Layers is a free pack by Orchestral Tools that runs in their Sine Player plugin. You can select full orchestra, woodwinds, brass and strings.
I was very impressed to see that this was free, and I was expecting some limitations. Indeed, you can only have 3 types of chords (Major, Minor, Sus4)–why the heck did they leave out the diminished and augmented chords?!
Anyway, it can still be useful for some small jobs or even for some compositional experiments, so I thought I could have a go at making something with it. However, there was another thing annoying me: Layers doesn’t provide the score notes for the chords. For a composer that’s the most important thing! How could I notate my experiments with these materials?
To sort this out, I used some spectrum analysis software (and my ear) and here are all the C chord voicings:
If you play C2, you get the first chord. C3, the next, etc. There are 6 voicings/inversions for each chord. This applies to all ensembles. If you choose strings, it’s quite clear what notes the instruments are playing. But if you choose to use a full orchestra or another ensemble, then if you change inversions some instruments will appear in certain voicings whereas others will disappear. So still, if I wanted to notate in a score sheet every single instrument that was used, it wouldn’t be easy to make it accurate.
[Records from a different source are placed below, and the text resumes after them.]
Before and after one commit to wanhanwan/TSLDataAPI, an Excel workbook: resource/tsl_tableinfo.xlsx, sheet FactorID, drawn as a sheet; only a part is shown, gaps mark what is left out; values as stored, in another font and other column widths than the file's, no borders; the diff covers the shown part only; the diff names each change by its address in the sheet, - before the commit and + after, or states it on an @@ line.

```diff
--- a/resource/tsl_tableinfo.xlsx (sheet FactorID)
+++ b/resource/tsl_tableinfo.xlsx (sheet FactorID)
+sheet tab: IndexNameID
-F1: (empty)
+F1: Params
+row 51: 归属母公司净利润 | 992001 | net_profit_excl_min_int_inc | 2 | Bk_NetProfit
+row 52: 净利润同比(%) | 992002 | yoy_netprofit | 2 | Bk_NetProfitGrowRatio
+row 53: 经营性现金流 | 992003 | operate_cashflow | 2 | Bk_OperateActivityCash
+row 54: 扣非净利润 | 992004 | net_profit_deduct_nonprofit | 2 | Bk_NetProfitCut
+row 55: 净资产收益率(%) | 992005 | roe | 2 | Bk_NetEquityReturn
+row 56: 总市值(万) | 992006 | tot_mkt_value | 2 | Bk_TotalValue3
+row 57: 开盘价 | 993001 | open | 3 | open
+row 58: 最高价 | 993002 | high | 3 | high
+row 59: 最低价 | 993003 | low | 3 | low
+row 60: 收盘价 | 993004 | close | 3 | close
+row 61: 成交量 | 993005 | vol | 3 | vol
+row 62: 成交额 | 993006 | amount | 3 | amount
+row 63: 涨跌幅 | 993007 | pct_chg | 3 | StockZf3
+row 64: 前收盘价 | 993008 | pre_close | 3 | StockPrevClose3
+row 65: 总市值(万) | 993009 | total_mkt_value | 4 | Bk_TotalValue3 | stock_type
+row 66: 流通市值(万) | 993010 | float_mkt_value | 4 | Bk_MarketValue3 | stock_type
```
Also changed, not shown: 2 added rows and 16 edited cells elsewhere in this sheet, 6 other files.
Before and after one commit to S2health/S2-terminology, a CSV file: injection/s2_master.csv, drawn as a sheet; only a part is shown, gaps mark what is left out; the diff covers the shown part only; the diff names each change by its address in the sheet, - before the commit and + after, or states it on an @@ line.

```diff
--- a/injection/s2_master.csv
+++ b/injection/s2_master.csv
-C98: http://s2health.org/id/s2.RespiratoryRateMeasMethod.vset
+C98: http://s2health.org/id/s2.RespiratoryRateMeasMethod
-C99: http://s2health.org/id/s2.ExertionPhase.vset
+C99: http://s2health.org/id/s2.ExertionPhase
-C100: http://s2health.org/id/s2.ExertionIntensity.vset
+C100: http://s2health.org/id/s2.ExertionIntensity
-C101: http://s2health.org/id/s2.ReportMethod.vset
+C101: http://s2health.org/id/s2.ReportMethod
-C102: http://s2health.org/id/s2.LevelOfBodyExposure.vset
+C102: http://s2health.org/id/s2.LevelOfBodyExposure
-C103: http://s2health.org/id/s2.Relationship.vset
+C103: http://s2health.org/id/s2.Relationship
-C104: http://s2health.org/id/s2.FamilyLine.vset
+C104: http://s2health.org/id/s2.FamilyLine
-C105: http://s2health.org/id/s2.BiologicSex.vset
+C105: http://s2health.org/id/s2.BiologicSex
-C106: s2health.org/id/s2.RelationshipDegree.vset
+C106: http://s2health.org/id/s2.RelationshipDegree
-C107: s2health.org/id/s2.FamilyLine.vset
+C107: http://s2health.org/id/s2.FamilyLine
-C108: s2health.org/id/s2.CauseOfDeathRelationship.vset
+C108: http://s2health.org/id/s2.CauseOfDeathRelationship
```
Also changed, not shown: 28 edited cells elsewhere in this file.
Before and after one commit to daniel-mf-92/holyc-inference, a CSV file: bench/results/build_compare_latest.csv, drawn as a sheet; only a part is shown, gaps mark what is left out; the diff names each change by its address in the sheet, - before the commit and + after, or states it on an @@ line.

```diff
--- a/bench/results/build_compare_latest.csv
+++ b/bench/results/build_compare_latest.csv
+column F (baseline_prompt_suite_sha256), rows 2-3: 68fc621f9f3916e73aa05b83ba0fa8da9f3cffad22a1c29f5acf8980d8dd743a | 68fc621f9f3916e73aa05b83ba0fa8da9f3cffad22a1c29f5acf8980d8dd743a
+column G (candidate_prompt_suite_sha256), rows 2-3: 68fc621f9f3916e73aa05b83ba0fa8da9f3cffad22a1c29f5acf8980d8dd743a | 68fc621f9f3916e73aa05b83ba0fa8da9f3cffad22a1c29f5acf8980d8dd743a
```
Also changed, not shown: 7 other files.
I wrote a short compositional cliché to see how this could be notated. Here is the score and audio:
To make this sort of score match the audio (produced in Reaper) was quite time-consuming because I had to go through the ‘ chord codes’ (C3=chord1, C4=chord2, etc.) and transpose them to the root notes I needed. I wouldn’t write a full piece through this method. Still, considering the high quality of the recording I think it’s worth it to have Layers in my set of production tools. Not to mention that the VST works fine with Max MSP, which means it is possible to make something more interactive with orchestral sounds (or even create a better method for automatic transcribing the voicings to MIDI).
Another thing worth mentioning is that there is a control of dynamics via the Sine player. However, I couldn’t find any instructions or figure out how it works. It is super weird that there is a button for piano and forte, but both can be selected at once. Does that make it mf? No. I wish they could explain this better or have a mouse-over popup with instructions. The design is not very intuitive.
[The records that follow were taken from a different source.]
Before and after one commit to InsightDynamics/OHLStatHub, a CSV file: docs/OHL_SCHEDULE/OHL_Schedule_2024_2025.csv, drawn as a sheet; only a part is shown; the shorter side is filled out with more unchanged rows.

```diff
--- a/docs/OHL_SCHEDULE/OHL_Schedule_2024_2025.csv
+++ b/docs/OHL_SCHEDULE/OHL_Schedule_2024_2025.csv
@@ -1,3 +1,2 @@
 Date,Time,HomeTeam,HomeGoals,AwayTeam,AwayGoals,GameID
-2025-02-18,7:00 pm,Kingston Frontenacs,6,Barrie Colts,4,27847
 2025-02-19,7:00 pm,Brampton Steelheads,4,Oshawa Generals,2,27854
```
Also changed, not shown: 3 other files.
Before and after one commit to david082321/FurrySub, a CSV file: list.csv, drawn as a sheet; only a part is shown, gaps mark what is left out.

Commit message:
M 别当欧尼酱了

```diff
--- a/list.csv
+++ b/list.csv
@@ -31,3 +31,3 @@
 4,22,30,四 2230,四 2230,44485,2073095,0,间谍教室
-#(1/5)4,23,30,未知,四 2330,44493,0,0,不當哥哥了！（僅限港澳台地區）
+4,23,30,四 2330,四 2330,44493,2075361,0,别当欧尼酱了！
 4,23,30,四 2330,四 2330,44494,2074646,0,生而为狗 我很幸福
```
Despite all the problems, I still felt tempted to explore other of their products such as their Berlin Symphonic Strings pack. The quality seems supreme and it’s not limited to chords, meaning you can have full lines of violins, etc. The only issue is the price: 549 euros. How can a composer afford that?! And that’s one of their cheapest options, only including strings. Unless you are a Hollywood well-paid composer, I don’t think this is viable, especially for those like me who mainly compose contemporary music.
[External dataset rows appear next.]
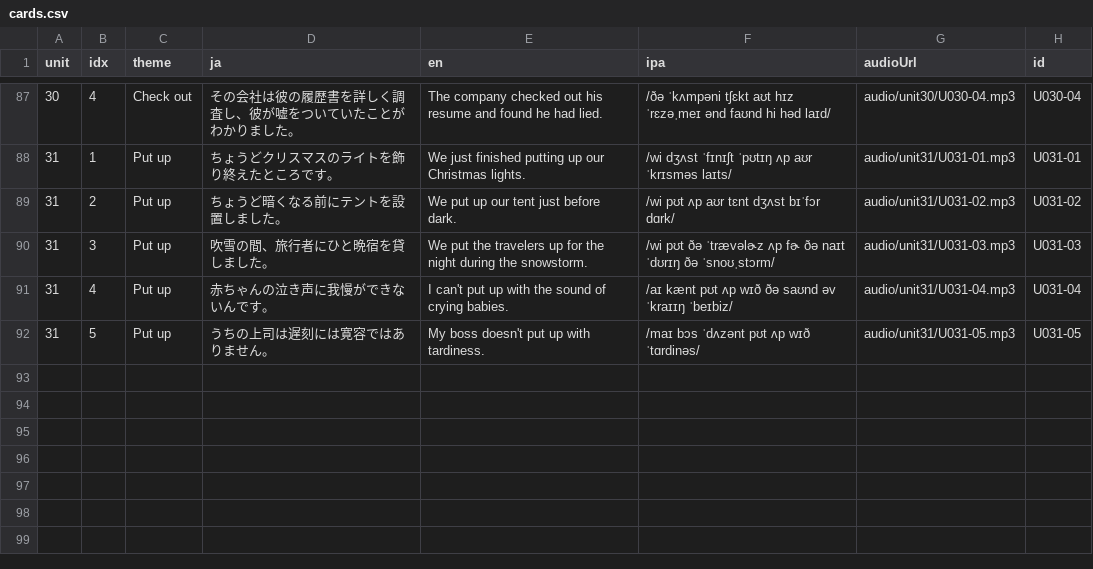
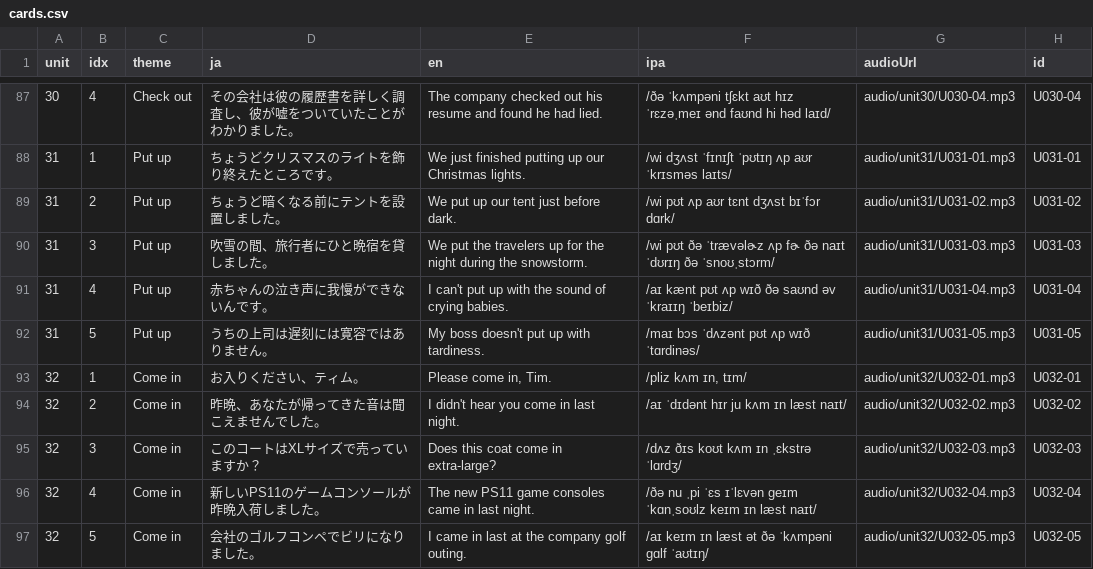
Before and after one commit to ei-mari/atsushi_sc_v2, a CSV file: cards.csv, drawn as a sheet; only a part is shown, gaps mark what is left out; the diff names each change by its address in the sheet, - before the commit and + after, or states it on an @@ line.

Commit message:
Add unit 32 come in cards

```diff
--- a/cards.csv
+++ b/cards.csv
+row 93: 32 | 1 | Come in | お入りください、ティム。 | Please come in, Tim. | /pliz kʌm ɪn, tɪm/ | audio/unit32/U032-01.mp3 | U032-01
+row 94: 32 | 2 | Come in | 昨晩、あなたが帰ってきた音は聞こえませんでした。 | I didn't hear you come in last night. | /aɪ ˈdɪdənt hɪr ju kʌm ɪn læst naɪt/ | audio/unit32/U032-02.mp3 | U032-02
+row 95: 32 | 3 | Come in | このコートはXLサイズで売っていますか？ | Does this coat come in extra-large? | /dʌz ðɪs koʊt kʌm ɪn ˌɛkstrə ˈlɑrdʒ/ | audio/unit32/U032-03.mp3 | U032-03
+row 96: 32 | 4 | Come in | 新しいPS11のゲームコンソールが昨晩入荷しました。 | The new PS11 game consoles came in last night. | /ðə nu ˌpi ˈɛs ɪˈlɛvən ɡeɪm ˈkɑnˌsoʊlz keɪm ɪn læst naɪt/ | audio/unit32/U032-04.mp3 | U032-04
+row 97: 32 | 5 | Come in | 会社のゴルフコンペでビリになりました。 | I came in last at the company golf outing. | /aɪ keɪm ɪn læst ət ðə ˈkʌmpəni ɡɑlf ˈaʊtɪŋ/ | audio/unit32/U032-05.mp3 | U032-05
```
Also changed, not shown: v3/cards.csv, 12 other files.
Overall, I hope in future they will provide score sheets, explain how the dynamics work and make more free packs.